Racial discrimination alive in housing market

An industry study has revealed that racial bias is still prevalent in the housing market

Racial discrimination alive in housing market

Black homebuyers who contact agents about recently advertised homes for sale learn of about 17% fewer available homes than equally qualified whites and are shown 17.7% fewer homes, according to an industry study.

HUD’s Housing Discrimination against Racial and Ethnic Minorities study released yesterday also showed Asian homebuyers learn of about 15.5% fewer available homes than equally qualified whites and are shown 18.8% fewer homes. Though not the case for rentals, overall differences in treatment for Hispanic homebuyers are not statistically significant where home buying is concerned.

When homebuyers meet in person with housing providers, they are usually told about at least one available unit. However, agents frequently tell one tester about more available homes than the other, with whites significantly more likely to be favored than blacks and Asians, the study said.
Consequently, for every two visits, black and Asian homebuyers learn about one fewer home than equally qualified whites.

In one sales test, the black tester called and spoke with an agent who insisted that she must be prequalified in order to see homes. The agent refused to meet with the tester until she had talked to a lender. The white tester was not asked about prequalification over the phone and was able to make an appointment to meet with the agent.

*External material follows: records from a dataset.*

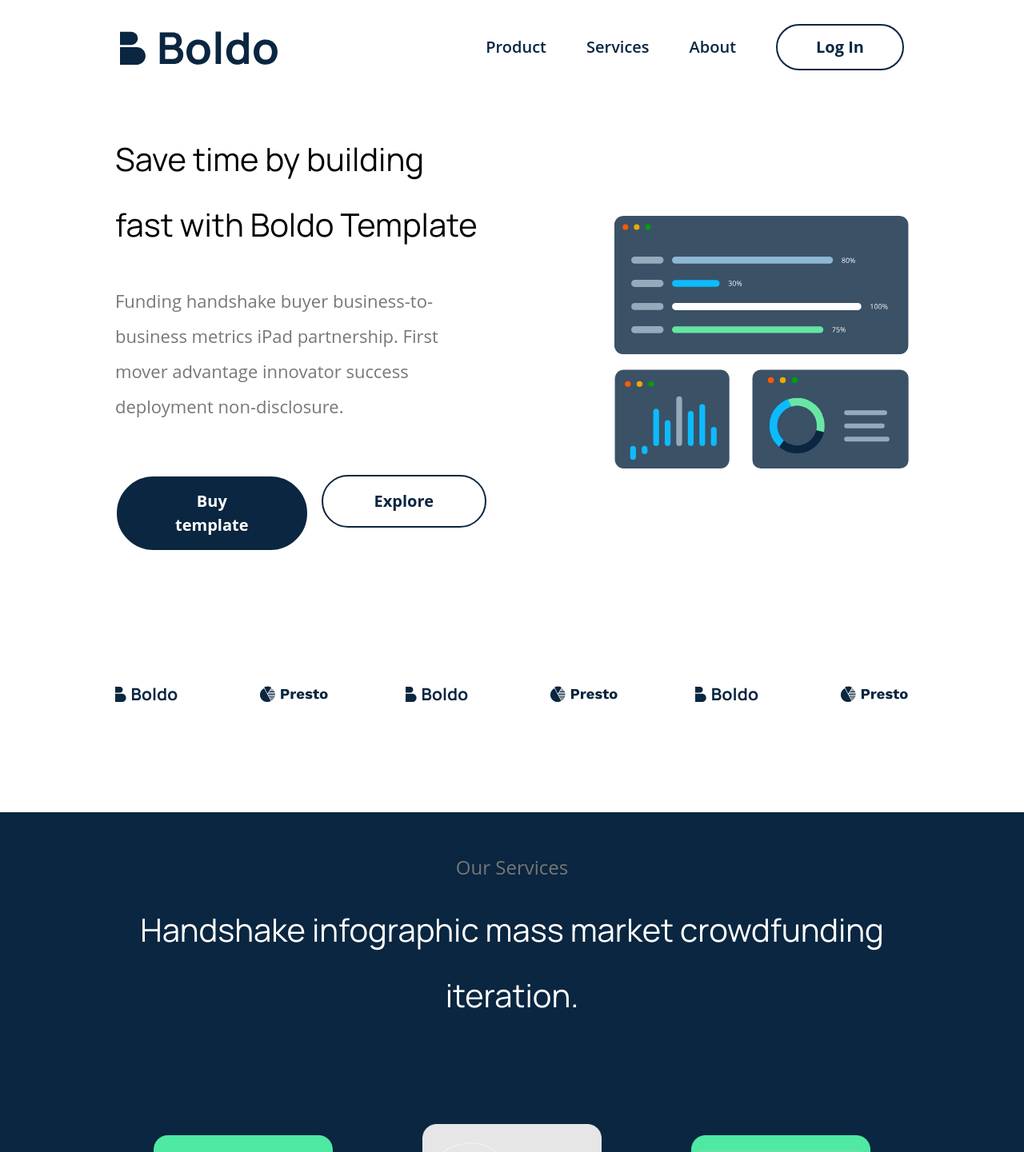
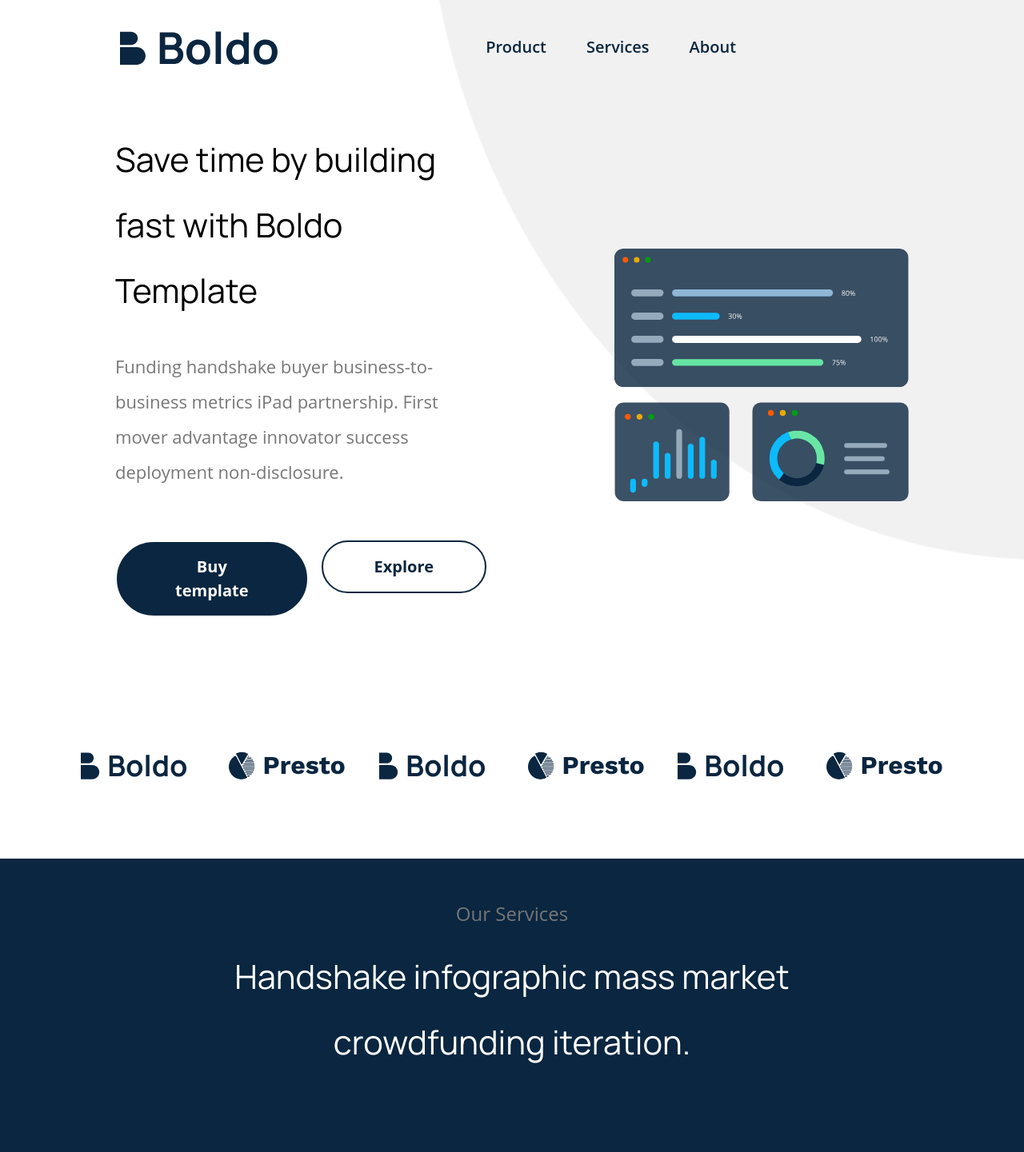
Before and after one commit to TechieTee/boldo, a React (Create React App) app: page / in a window 1280 px wide. Shown: the top 1441 px of the page at 80% size. Built offline with nearby package versions, Linux system fonts and the light colour scheme.

Commit message:
update ui

```diff
--- a/src/components/contact.tsx
+++ b/src/components/contact.tsx
@@ -8,7 +8,8 @@ import '../index.css'
 const Contact = () => {
   const navigate = useNavigate();
   return (
-    <div className=" bg-cover bg-center flex flex-col gap-8 items-center justify-center  lg:grid-cols-1 w-full md:grid-cols-1 sm:grid-cols-1 lg:px-36 md:px-24  py-[20px] block w-full" id="contact">
+    <>
+     <div className=" bg-cover bg-center flex flex-col gap-8 items-center justify-center  lg:grid-cols-1 w-full md:grid-cols-1 sm:grid-cols-1 lg:px-36 md:px-24  py-[20px] block w-full" id="contact">
           <div className="bg-contact bg-primary w-full  lg:py-24  py-16 px-[20px] rounded-[12px]" >
 
       <h4 className="text-white text-center text-[#000000] text-lg font-[400px] lg:leading-[82px] md:leading-[52px] sm:leading-[32px]">
@@ -17,8 +18,13 @@ const Contact = () => {
       <form className="flex gap-6 mt-12 items-center justify-center w-full"
       // onSubmit={handleSubmit(onSubmit)}
  >
-        <div className="">
-          <Input
+
+<div className="lg:flex lg:justify-center md:justify-center  flex-row gap-4 justify-center w-full">
+<div className="mb-2">
+
+
+
+<Input
             required
             label=""
             name="Email"
@@ -26,12 +32,23 @@ const Contact = () => {
             placeholder="Your Email Address"
 
           />
-        </div>
+</div>
+<div className="mb-2 flex justify-center">
+<PrimaryButton label="Start now" className="!bg-[#65E4A3] !border-[#65E4A3]  hover:!border-[#65E4A3]  !text-[#000]  "  onClick={() => navigate('/')}/>
 
-        <PrimaryButton label="Start now" className="!bg-[#65E4A3] !border-[#65E4A3]  hover:!border-[#65E4A3]  !text-[#000]  "  onClick={() => navigate('/')}/>
-      </form>
+</div>
+</div>
+
+         </form>
       </div>
+
+
+
+
     </div>
+
+    </>
+
   );
 };
 
--- a/src/components/footer.tsx
+++ b/src/components/footer.tsx
@@ -25,11 +25,11 @@ const Footer = () => {
             <div className="grid-cols-1">
 
               <div className="col-span-1 p-2 md: ">
-                <h2 className="font-sans font-bold text-[#000] text-[20px] leading-[32px]">
+                <h2 className="font-sans font-bold text-[#000] text-[16px] leading-[32px]">
                   Landings
                 </h2>
 
-                <div className="mt-6 flex flex-col gap-6 text-[#777777] text-[20px] font-[400px] leading-[28px]">
+                <div className="mt-6 flex flex-col gap-6 text-[#777777] text-[16px] font-[400px] leading-[28px]">
 
                   <p className=" ">
                     <Link to="/">Home</Link>
@@ -51,11 +51,11 @@ const Footer = () => {
 
             <div className="grid-cols-1">
               <div className="col-span-1 p-2 md: ">
-                <h2 className="font-sans font-bold text-[#000] text-[20px] leading-[32px]">
+                <h2 className="font-sans font-bold text-[#000] text-[16px] leading-[32px]">
                   Company
                 </h2>
 
-                <div className="mt-6 flex flex-col gap-6 text-[#777777] text-[20px] font-[400px] leading-[28px]">
+                <div className="mt-6 flex flex-col gap-6 text-[#777777] text-[16px] font-[400px] leading-[28px]">
                   <p className="">
                     <Link to="/">About</Link>
                   </p>
@@ -63,7 +63,7 @@ const Footer = () => {
                     <p className="mr-2">
                       <Link to="/">Careers</Link>
                     </p>
-                    <button className=" bg-[#65E4A3] font-bold text-nowrap text-primary py-1 px-2 md:px-3 lg:text-[13px] md:text-[0.7] sm:text-[0.4rem] rounded-2xl">
+                    <button className=" bg-[#65E4A3] font-bold text-nowrap text-primary py-1 px-2 md:px-3 text-[12px] rounded-2xl">
                       Hiring!
                     </button>
                   </div>
@@ -77,11 +77,11 @@ const Footer = () => {
             <div className="grid-cols-1">
 
               <div className="col-span-1 p-2 md: ">
-                <h2 className="font-sans font-bold text-[#000] text-[20px] leading-[32px]">
+                <h2 className="font-sans font-bold text-[#000] text-[16px] leading-[32px]">
                   Resources
                 </h2>
 
-                <div className="mt-6 flex flex-col gap-6 text-[#777777] text-[20px] font-[400px] leading-[28px]">
+                <div className="mt-6 flex flex-col gap-6 text-[#777777] text-[16px] font-[400px] leading-[28px]">
                   <p className=" ">
                     <Link to="/">Blog</Link>
                   </p>
--- a/src/components/header.tsx
+++ b/src/components/header.tsx
@@ -59,7 +59,7 @@ const Header = () => {
 
   return (
     <nav className="py-[30px] lg:px-[150px] md:px-[80px] px-[30px] flex items-center justify-between bg-[#fff] z-50  w-full">
-                 <div className=" w-[750px] h-[700px] absolute top-0 right-0 hidden"><img src={Image.bgnav} alt="logo"  className='h-full w-full '/> </div>
+                 <div className=" w-[750px] h-[700px] absolute top-0 right-0 hidden lg:block"><img src={Image.bgnav} alt="logo"  className='h-full w-full '/> </div>
 
          <img src={Image.Logo4}  alt="logo"   className="lg:w-[200px] md:w-[100px] w-[80px] mr-4 cursor-pointer" onClick={() => navigate('/')}/>
 
@@ -125,7 +125,7 @@ const Header = () => {
 
 
    onClick={() => navigate('/')}
-   className={`px-12 py-3 rounded-full w-[30%] bg-[#fff]  text-primary text-[12px] font-sans font-bold border-[2px] border-primary hover:text-[#fff] hover:bg-primary disabled:opacity-50`}
+   className={`px-12 py-3 rounded-full w-[50%] bg-[#fff]  text-primary text-[12px] font-sans font-bold border-[2px] border-primary hover:text-[#fff] hover:bg-primary disabled:opacity-50`}
  >
 Log In
  </button>
--- a/src/components/image-card.tsx
+++ b/src/components/image-card.tsx
@@ -13,12 +13,12 @@ const ImageCard = () => {
         </div>
         <div className="flex  items-center lg:justify-end justify-center w-full">
           <div className="flex flex-col gap-8">
-            <h2 className="lg:text-left text-center text-[#000000] text-lg  font-[400px] leading-[56px]">
+            <h2 className="lg:text-left text-center text-[#000000] lg:text-[40px]   sm:text-[32px] md:text-[32px]   font-[400px] lg:leading-[56px] leading-[40px]">
               We connect our customers <br />with the best, and help them <br />keep up-and stay open.
             </h2>
 
-            <ul className=" flex flex-col gap-4 list-none mt-4  lg:mb-0 md:mb-0 md:mb-8 mb-8 text-[#000000] text-[22px] font-sans font-[400px] leading-[42px]">
-              <li className=" flex items-center lg:justify-start justify-center  gap-x-4 cursor-pointer"> <img src={Image.Good} alt="logo" className="" /><span >We connect our customers with the best. </span> </li>
+            <ul className=" flex flex-col gap-4 list-none mt-4  lg:mb-0 md:mb-0 md:mb-8 mb-8 text-[#000000] lg:text-[22px] sm:text-[18px] md:text-[18px]  font-sans font-[400px] leading-[40px]">
+              <li className=" flex items-center lg:justify-start md:justify-center  gap-x-4 cursor-pointer"> <img src={Image.Good} alt="logo" className="" /><span >We connect our customers with the best. </span> </li>
               <li className=" flex items-center gap-x-4  lg:justify-start md:justify-center  sm:justify-center cursor-pointer"> <img src={Image.Good} alt="logo" className="" /><span >Advisor success customer launch party. </span> </li>
               <li className="flex items-center gap-x-4 lg:justify-start md:justify-center  sm:justify-center   cursor-pointer"> <img src={Image.Good} alt="logo" className="" /><span >Business-to-consumer long tail. </span> </li>
             </ul>
@@ -33,11 +33,11 @@ const ImageCard = () => {
       <div className="flex gap-24 flex-col items-center  justify-between lg:grid lg:grid-cols-2 md:grid-cols-1 sm:grid-cols-1 w-full">
 
         <div className="w-fit flex gap-6 flex-col items-left justify-between">
-          <h2 className="lg:text-left text-center text-[#000000] text-lg  font-[400px] leading-[56px]">
+          <h2 className="lg:text-left text-center text-[#000000] lg:text-[40px]     sm:text-[32px] md:text-[32px]   font-[400px] lg:leading-[56px] leading-[40px]">
             We connect our customers <br />with the best, and help them<br /> keep up-and stay open.
           </h2>
 
-          <ul className="flex flex-col gap-4 list-none mt-4  lg:mb-0 md:mb-0 md:mb-8 mb-8 text-[#000000] text-[22px] font-sans font-[400px] leading-[42px]">
+          <ul className="flex flex-col gap-4 list-none mt-4  lg:mb-0 md:mb-0 md:mb-8 mb-8 text-[#000000] lg:text-[22px] sm:text-[18px] md:text-[18px] font-sans font-[400px] leading-[40px]">
             <li className=" flex items-center gap-x-4 p-3 lg:justify-start md:justify-center  sm:justify-center   hover:bg-[#0A2640] hover:text-[#fff] text-[#000] cursor-pointer group"> <img src={Image.star2} alt="logo" className="group-hover:filter group-hover:invert" /><span >We connect our customers with the best. </span> </li>
             <li className=" flex items-center gap-x-4 p-3 lg:justify-start md:justify-center  sm:justify-center  hover:bg-[#0A2640] hover:text-[#fff] text-[#000] cursor-pointer group"> <img src={Image.star1} alt="logo" className="group-hover:filter group-hover:invert" /><span >Advisor success customer launch party. </span> </li>
             <li className=" flex items-center gap-x-4 p-3 lg:justify-start md:justify-center  sm:justify-center  hover:bg-[#0A2640] hover:text-[#fff] text-[#000] cursor-pointer group"> <img src={Image.sun} alt="logo" className="group-hover:filter group-hover:invert" /><span >Business-to-consumer long tail. </span> </li>
--- a/src/components/partners.tsx
+++ b/src/components/partners.tsx
@@ -1,28 +1,33 @@
+
 import { Image } from "../assets/index";
 const Partners = () => {
+
+interface IconData {
+  id: number;
+  icon: any;
+
+}
+
+const brandIcons: IconData[] = [
+  { id: 1, icon:   Image.Logo2 },
+  { id: 2, icon:   Image.Logo3 },
+  { id: 3, icon:   Image.Logo2 },
+  { id: 4, icon:   Image.Logo3 },
+  { id: 5, icon:   Image.Logo2 },
+  { id: 6, icon:   Image.Logo3 },
+];
   return (
 
-    <div className="lg:grid w-full item-center justify-center grid-cols-6 gap-24 px-36 py-24 bg-[#fff]">
+    <div className="px-24 py-24  p-4">
+      <div className="grid grid-cols-2 sm:grid-cols-3 md:grid-cols-4 lg:grid-cols-6 gap-8">
+        {brandIcons.map((brand) => (
+          <div key={brand.id} className="flex flex-col items-center">
+            <img src={brand.icon} className="" />
 
-        <div className="col-span-1 flex item-center justify-center w-full sm:mb-10">
-        <img src={Image.Logo2}  alt="logo"  className="lg:w-full w-1/2"/>
-        </div>
-        <div className="col-span-1 flex item-center justify-center w-full sm:mb-10">
-        <img src={Image.Logo3}  alt="logo"  className="lg:w-full w-1/2"/>
-        </div>
-        <div className="col-span-1 flex item-center justify-center w-full sm:mb-10">
-        <img src={Image.Logo2}  alt="logo"   className="lg:w-full w-1/2"/>
-        </div>
-        <div className="col-span-1 flex item-center justify-center w-full sm:mb-10">
-        <img src={Image.Logo3}  alt="logo"  className="lg:w-full w-1/2"/>
-        </div>
-        <div className="col-span-1 flex item-center justify-center w-full sm:mb-10">
-        <img src={Image.Logo2}  alt="logo"   className="lg:w-full w-1/2"/>
-        </div>
-        <div className="col-span-1 flex item-center justify-center w-full sm:mb-10">
-        <img src={Image.Logo3}  alt="logo"   className="lg:w-full w-1/2"/>
-        </div>
-        </div>
+          </div>
+        ))}
+      </div>
+    </div>
 
   );
 };
--- a/src/components/view-port.tsx
+++ b/src/components/view-port.tsx
@@ -7,7 +7,7 @@ const ViewPort = () => {
   return (
     <div className="pt-[40px]  lg:px-36 lg:pb-16 md:px-24 md:pb-16 px-[20px] py-[20px]  grid md:items-center md:justify-center bg-[#FFFFFF] w-full lg:text-left md:text-center text-center" >
       <div className=" mx-auto grid xl:grid-cols-2 grid-cols-1 md:gap-16 gap-2" >
-        <div className=" col-span-1 flex flex-col items-center justify-center gap-4">
+        <div className="z-60 col-span-1 flex flex-col items-center justify-center gap-4">
 
           <h2 className=" text-[#000000] text-lg font-[400px] lg:leading-[82px] md:leading-[52px] sm:leading-[32px]">
             Save time by building  fast with Boldo Template
--- a/src/pages/Home.tsx
+++ b/src/pages/Home.tsx
@@ -13,7 +13,7 @@ import '../index.css'
 
 const Home = () => {
   return (
-    <div className="grid">
+    <>
 
       <Header />
       <ViewPort />
@@ -35,7 +35,7 @@ const Home = () => {
 
 
 
-    </div>
+    </>
   );
 };
 export default Home;
--- a/tailwind.config.js
+++ b/tailwind.config.js
@@ -18,7 +18,7 @@ module.exports = {
 
       },
       fontSize: {
-        'lg': 'clamp(2rem, 2.5vw + 1.5rem, 2.5rem)',
+        'lg': 'clamp(2rem, 2vw + 1rem, 4.5rem)',
         'md': 'clamp(1rem, 1.5vw + 0.5rem, 1.75rem)',
         'sm': 'clamp(0.875rem, 1vw + 0.25rem, 1.25rem)',
       },
```
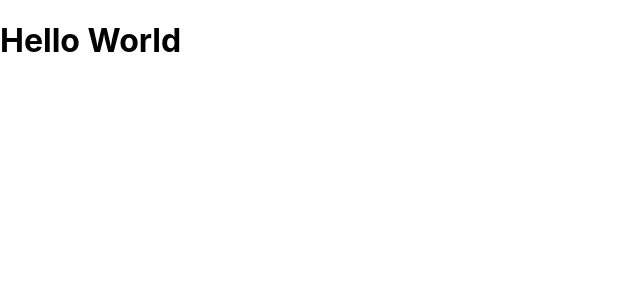
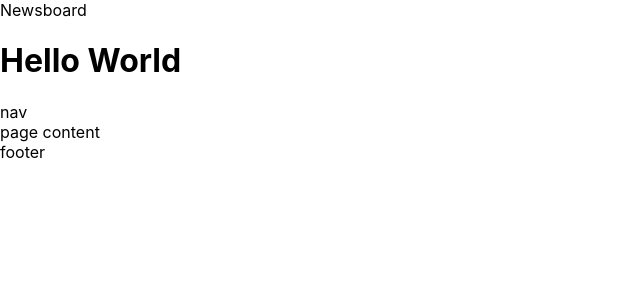
Before and after one commit to SuperConfuserUser/newsboard-sample, a React (Create React App) app: page / in a window 1280 px wide. Shown: the top 300 px of the page, without its empty margins (0-640 px from the left). Built offline with nearby package versions, Linux system fonts and the light colour scheme.

Commit message:
block page structure and Nav and Footer components

```diff
--- a/src/components/App.js
+++ b/src/components/App.js
@@ -1,10 +1,18 @@
 import React, { Component } from 'react';
+import Nav from './Nav'
+import Footer from './Footer'
 
 class App extends Component {
   render() {
     return (
       <div className="App">
+        <header>Newsboard</header>
         <h1>Hello World</h1>
+        <Nav />
+        <main>
+          page content
+        </main>
+        <Footer />
       </div>
     );
   }
--- /dev/null
+++ b/src/components/Footer.js
@@ -0,0 +1,11 @@
+import React, { Component } from 'react'
+
+export default class Footer extends Component {
+  render() {
+    return (
+      <footer>
+        footer
+      </footer>
+    )
+  }
+}
--- /dev/null
+++ b/src/components/Nav.js
@@ -0,0 +1,11 @@
+import React, { Component } from 'react'
+
+export default class Nav extends Component {
+  render() {
+    return (
+      <nav>
+        nav
+      </nav>
+    )
+  }
+}
```
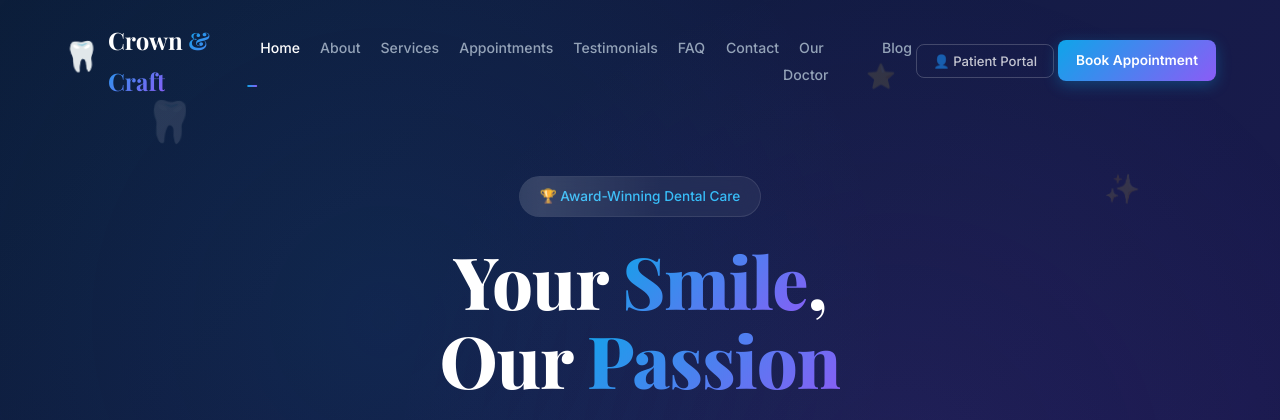
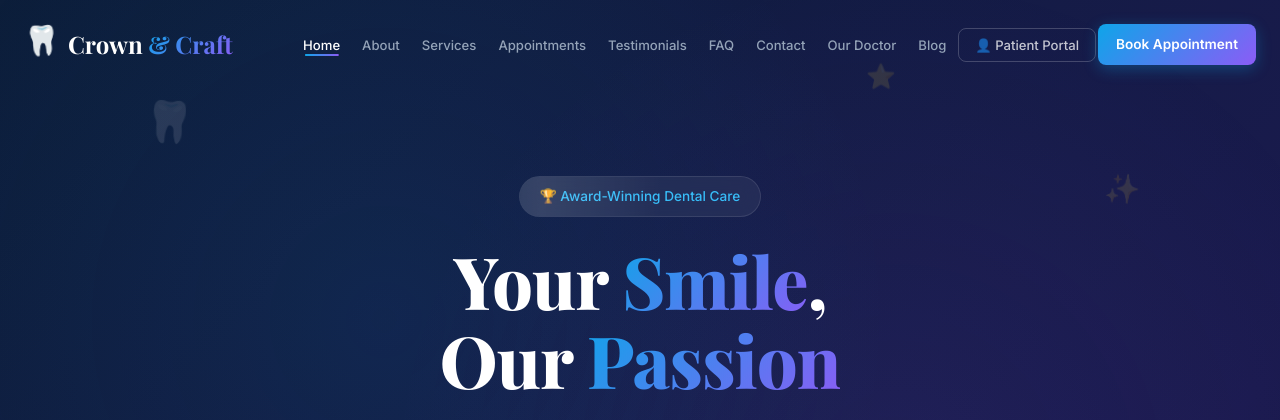
Before and after one commit to nitheeshreddy014/crown-and-craft-dental-clinic, a FastAPI app: template templates/index.html in a window 1280 px wide. Shown: the top 420 px of the page. Run offline with FastAPI, Linux system fonts and the light colour scheme; the template is opened without the code that fills it, so the values that code supplies are empty.

Commit message:
fix: navbar alignment - prevent wrapping, tighten spacing

```diff
--- a/static/css/style.css
+++ b/static/css/style.css
@@ -69,14 +69,14 @@ ul { list-style: none; }
     background: rgba(15, 23, 42, 0.85); backdrop-filter: blur(20px); -webkit-backdrop-filter: blur(20px);
     border-bottom: 1px solid rgba(255, 255, 255, 0.06); padding: 12px 0; box-shadow: 0 4px 30px rgba(0, 0, 0, 0.3);
 }
-.nav-container { max-width: 1200px; margin: 0 auto; padding: 0 24px; display: flex; align-items: center; justify-content: space-between; }
+.nav-container { max-width: 1400px; margin: 0 auto; padding: 0 24px; display: flex; align-items: center; justify-content: space-between; gap: 12px; }
 .nav-logo { display: flex; align-items: center; gap: 8px; text-decoration: none; z-index: 1001; }
 .logo-icon { font-size: 1.8rem; animation: toothBounce 3s ease-in-out infinite; }
 @keyframes toothBounce { 0%, 100% { transform: translateY(0) rotate(0deg); } 25% { transform: translateY(-4px) rotate(-3deg); } 75% { transform: translateY(-2px) rotate(3deg); } }
-.logo-text { font-family: var(--font-heading); font-size: 1.5rem; font-weight: 700; color: var(--white); }
+.logo-text { font-family: var(--font-heading); font-size: 1.5rem; font-weight: 700; color: var(--white); white-space: nowrap; }
 .logo-highlight { background: linear-gradient(135deg, var(--primary), var(--accent)); -webkit-background-clip: text; -webkit-text-fill-color: transparent; background-clip: text; }
-.nav-menu { display: flex; align-items: center; gap: 4px; }
-.nav-link { padding: 8px 16px; font-size: 0.88rem; font-weight: 500; color: var(--text-muted); border-radius: 8px; transition: var(--transition); position: relative; }
+.nav-menu { display: flex; align-items: center; gap: 2px; flex-wrap: nowrap; }
+.nav-link { padding: 7px 10px; font-size: 0.82rem; font-weight: 500; color: var(--text-muted); border-radius: 8px; transition: var(--transition); position: relative; white-space: nowrap; }
 .nav-link::after {
     content: ''; position: absolute; bottom: 4px; left: 50%; width: 0; height: 2px;
     background: linear-gradient(90deg, var(--primary), var(--accent)); border-radius: 2px;
```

More than 8,000 tests were conducted in a nationally representative sample of 28 metropolitan areas. In each test, two trained individuals—one white and the other black, Hispanic, or Asian—contacted a housing provider to inquire about a housing unit randomly selected from recently advertised homes and apartments. The two testers in each pair were matched on gender and age, and both presented themselves as equally and unambiguously well-qualified to rent or buy the advertised unit. Each tester independently recorded the treatment he or she experienced, including information about all the homes or apartments recommended and shown.